Wu: “Tips about pitching.”

Gloger: “That the best part of negotiating or designing a product is to truly listen to the other side to better understand their needs, pains, or wants. Working collaboratively towards solving them is then the best way of negotiating/designing a product.”

5.  What takeaway from the VCs was most helpful?
Trevino: “Test your key business hypothesis early and as cheaply as you can. Avoid taking money from VCs for as long as you can.”

Wu: “Tips about what they are looking for.”

Boochever: If you’re going to start your own company, make sure it’s something you’re truly passionate about. It takes a lot of hard work, and you might face a lot of rejection, so you need to really believe in your idea.

6. Where do you plan/hope to be in 5 years?
Trevino: “I plan to be back home in Mexico leading law innovation in the country through my legal practice.”

Wu: “I’m not sure! But now I’m definitely more open to doing something entrepreneurial or working with entrepreneurs.”

Startup Bootcamp for Lawyers 26



1. What was most satisfying? To see the law students roll up their sleeves to design prototypes and refine their products. They were flexing their intellectual muscles in ways they never expected as law students. Every lawyer doesn’t need to pursue the startup path, but exposure to the disciplines required to be a startup founder (product, design, etc.) are valuable for being successful in their future careers. This type of cross-disciplinary training will help prepare them to be more entrepreneurial and flexible—to adapt to future changes—resulting from new technologies or processes that will impact our profession.

2. What surprised you? The passion and seriousness with which the law students took each of their product and design assignments. They may never have done this before, but the students were hell bent on delivering a great final product.

3. What was your favorite moment? When all of the law students, after their countless hours of hard work, presented their business pitches and prototypes to the panel of venture capitalists. I think many were surprised by what they could produce in just a couple of days, with no prior exposure to this area.

4. What will you do next? We aim to refine this class and open it up to more students. It meets a unmet demand—many law students want to learn what it takes to run a startup, either to start their own or work with them in their future careers. As organizers, we were also deeply humbled that our goal to teach a dozen or so students to start thinking like (and maybe becoming) startup entrepreneurs turned into this Stanford class of 25 driven students prototyping, pitching, negotiating and competing to be the best idea. We were so proud of the students when Saad Khan, one of our VC panelists, said their final pitches were “like startups that had been building your companies for a while” and not just over the weekend. Again, this is thanks to our collective effort to bring a more entrepreneurial spirit to the law school.

Startup Bootcamp for Lawyers 5



Susan Salkind summed up the experience: “It was great fun working with such a highly engaged group of students, and to see the evolution within each team from concept to polished pitch by the end of the weekend.
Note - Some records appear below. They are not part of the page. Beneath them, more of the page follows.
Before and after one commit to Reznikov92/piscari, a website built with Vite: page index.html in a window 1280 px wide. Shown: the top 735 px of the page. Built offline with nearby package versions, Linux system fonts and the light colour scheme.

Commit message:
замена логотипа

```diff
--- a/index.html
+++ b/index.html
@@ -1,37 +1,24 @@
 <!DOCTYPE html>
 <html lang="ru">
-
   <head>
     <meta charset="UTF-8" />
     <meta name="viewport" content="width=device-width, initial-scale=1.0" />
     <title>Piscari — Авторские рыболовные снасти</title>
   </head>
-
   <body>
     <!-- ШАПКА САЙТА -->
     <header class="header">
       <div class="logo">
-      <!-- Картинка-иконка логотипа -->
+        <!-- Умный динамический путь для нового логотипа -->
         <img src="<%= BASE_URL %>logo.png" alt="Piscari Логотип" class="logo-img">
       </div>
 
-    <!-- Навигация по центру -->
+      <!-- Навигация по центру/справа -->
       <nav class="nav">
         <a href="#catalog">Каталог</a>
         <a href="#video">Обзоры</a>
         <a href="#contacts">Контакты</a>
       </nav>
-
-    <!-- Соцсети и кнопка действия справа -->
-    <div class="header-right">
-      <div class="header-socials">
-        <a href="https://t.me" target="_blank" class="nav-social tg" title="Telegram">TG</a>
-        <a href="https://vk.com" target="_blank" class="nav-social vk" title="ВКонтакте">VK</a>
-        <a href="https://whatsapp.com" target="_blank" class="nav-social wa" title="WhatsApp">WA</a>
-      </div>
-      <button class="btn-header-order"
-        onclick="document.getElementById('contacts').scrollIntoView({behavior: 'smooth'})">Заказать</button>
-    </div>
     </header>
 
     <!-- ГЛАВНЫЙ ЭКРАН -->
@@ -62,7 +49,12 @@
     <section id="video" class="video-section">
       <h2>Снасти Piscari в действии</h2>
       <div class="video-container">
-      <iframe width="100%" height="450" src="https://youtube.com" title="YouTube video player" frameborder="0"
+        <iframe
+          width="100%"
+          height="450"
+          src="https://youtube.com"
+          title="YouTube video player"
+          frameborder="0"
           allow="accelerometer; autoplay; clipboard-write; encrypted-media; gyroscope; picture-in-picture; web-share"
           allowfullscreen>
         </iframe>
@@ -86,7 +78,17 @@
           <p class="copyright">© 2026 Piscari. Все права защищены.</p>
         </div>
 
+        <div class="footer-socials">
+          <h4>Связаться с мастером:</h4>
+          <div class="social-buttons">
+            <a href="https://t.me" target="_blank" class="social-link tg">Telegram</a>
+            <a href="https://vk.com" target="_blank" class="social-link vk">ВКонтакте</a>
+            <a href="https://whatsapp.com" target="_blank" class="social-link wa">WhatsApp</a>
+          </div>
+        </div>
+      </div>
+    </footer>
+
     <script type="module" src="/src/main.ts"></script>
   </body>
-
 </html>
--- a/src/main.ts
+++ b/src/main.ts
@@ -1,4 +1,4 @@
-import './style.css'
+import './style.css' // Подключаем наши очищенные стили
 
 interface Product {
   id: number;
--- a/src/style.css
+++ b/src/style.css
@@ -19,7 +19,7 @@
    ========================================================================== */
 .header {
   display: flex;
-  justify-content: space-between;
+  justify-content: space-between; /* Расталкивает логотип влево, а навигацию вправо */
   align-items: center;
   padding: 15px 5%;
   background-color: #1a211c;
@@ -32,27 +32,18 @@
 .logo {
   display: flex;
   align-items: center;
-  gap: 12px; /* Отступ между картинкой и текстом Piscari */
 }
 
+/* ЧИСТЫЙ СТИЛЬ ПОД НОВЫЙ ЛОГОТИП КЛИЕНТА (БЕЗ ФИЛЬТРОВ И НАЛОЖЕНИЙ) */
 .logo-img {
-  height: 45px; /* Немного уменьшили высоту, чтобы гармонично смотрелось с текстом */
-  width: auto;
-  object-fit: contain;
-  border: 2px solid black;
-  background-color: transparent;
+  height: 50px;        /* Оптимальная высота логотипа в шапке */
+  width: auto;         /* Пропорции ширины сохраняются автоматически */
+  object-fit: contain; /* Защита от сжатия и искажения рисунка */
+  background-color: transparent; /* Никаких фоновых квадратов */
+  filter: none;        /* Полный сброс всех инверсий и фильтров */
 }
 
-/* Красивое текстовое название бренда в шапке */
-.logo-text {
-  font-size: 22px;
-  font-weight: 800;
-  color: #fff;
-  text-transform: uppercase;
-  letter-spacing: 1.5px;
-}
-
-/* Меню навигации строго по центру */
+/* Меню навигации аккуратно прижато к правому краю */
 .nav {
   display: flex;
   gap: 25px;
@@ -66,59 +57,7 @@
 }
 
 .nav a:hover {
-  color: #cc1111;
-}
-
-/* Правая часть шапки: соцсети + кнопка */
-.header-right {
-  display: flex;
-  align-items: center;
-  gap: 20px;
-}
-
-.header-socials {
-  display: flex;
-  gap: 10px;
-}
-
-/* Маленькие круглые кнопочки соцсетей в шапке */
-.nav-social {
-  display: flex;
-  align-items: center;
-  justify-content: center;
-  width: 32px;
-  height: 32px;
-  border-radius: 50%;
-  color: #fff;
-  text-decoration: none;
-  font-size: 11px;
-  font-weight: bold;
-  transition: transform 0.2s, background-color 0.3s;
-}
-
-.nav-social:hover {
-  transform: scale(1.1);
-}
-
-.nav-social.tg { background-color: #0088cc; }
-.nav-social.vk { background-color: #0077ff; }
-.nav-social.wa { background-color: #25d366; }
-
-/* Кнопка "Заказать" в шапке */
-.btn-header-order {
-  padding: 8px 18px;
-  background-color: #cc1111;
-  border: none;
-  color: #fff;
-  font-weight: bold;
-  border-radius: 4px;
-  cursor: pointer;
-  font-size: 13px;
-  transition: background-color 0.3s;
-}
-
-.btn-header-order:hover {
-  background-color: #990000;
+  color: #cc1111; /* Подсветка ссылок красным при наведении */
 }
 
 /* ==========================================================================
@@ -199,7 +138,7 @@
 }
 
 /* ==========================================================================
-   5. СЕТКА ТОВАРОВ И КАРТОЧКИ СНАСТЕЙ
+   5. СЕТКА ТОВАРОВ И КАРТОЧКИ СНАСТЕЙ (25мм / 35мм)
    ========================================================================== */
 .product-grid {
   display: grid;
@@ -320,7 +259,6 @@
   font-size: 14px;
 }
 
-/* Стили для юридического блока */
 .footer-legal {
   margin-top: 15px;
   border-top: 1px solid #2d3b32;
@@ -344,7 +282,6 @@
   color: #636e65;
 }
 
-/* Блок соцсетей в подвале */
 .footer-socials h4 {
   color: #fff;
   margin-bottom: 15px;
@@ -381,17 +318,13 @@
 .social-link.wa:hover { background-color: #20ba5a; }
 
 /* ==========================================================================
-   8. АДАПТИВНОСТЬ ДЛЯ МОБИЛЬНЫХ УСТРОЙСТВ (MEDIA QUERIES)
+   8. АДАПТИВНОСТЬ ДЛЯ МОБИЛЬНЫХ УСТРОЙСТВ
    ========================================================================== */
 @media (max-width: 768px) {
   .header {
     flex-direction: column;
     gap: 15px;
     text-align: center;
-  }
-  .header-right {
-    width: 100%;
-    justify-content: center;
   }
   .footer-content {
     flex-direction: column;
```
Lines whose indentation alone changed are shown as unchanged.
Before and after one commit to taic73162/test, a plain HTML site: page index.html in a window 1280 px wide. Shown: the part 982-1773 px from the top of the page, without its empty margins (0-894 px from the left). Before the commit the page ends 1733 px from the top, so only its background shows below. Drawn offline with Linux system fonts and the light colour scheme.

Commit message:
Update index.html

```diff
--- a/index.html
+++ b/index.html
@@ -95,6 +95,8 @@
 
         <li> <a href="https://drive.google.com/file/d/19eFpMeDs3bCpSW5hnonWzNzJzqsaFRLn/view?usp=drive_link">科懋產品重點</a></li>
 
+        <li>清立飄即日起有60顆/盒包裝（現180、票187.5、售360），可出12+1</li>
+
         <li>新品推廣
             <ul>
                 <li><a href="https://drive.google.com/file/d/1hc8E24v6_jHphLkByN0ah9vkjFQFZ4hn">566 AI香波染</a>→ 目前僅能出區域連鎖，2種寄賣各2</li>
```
Tons of energy and entrepreneurial spirit in the room!




Monica Bay is a Fellow at CodeX and a freelance journalist and analyt. She is a member of the California bar.  Email: Twitter: @MonicaBay.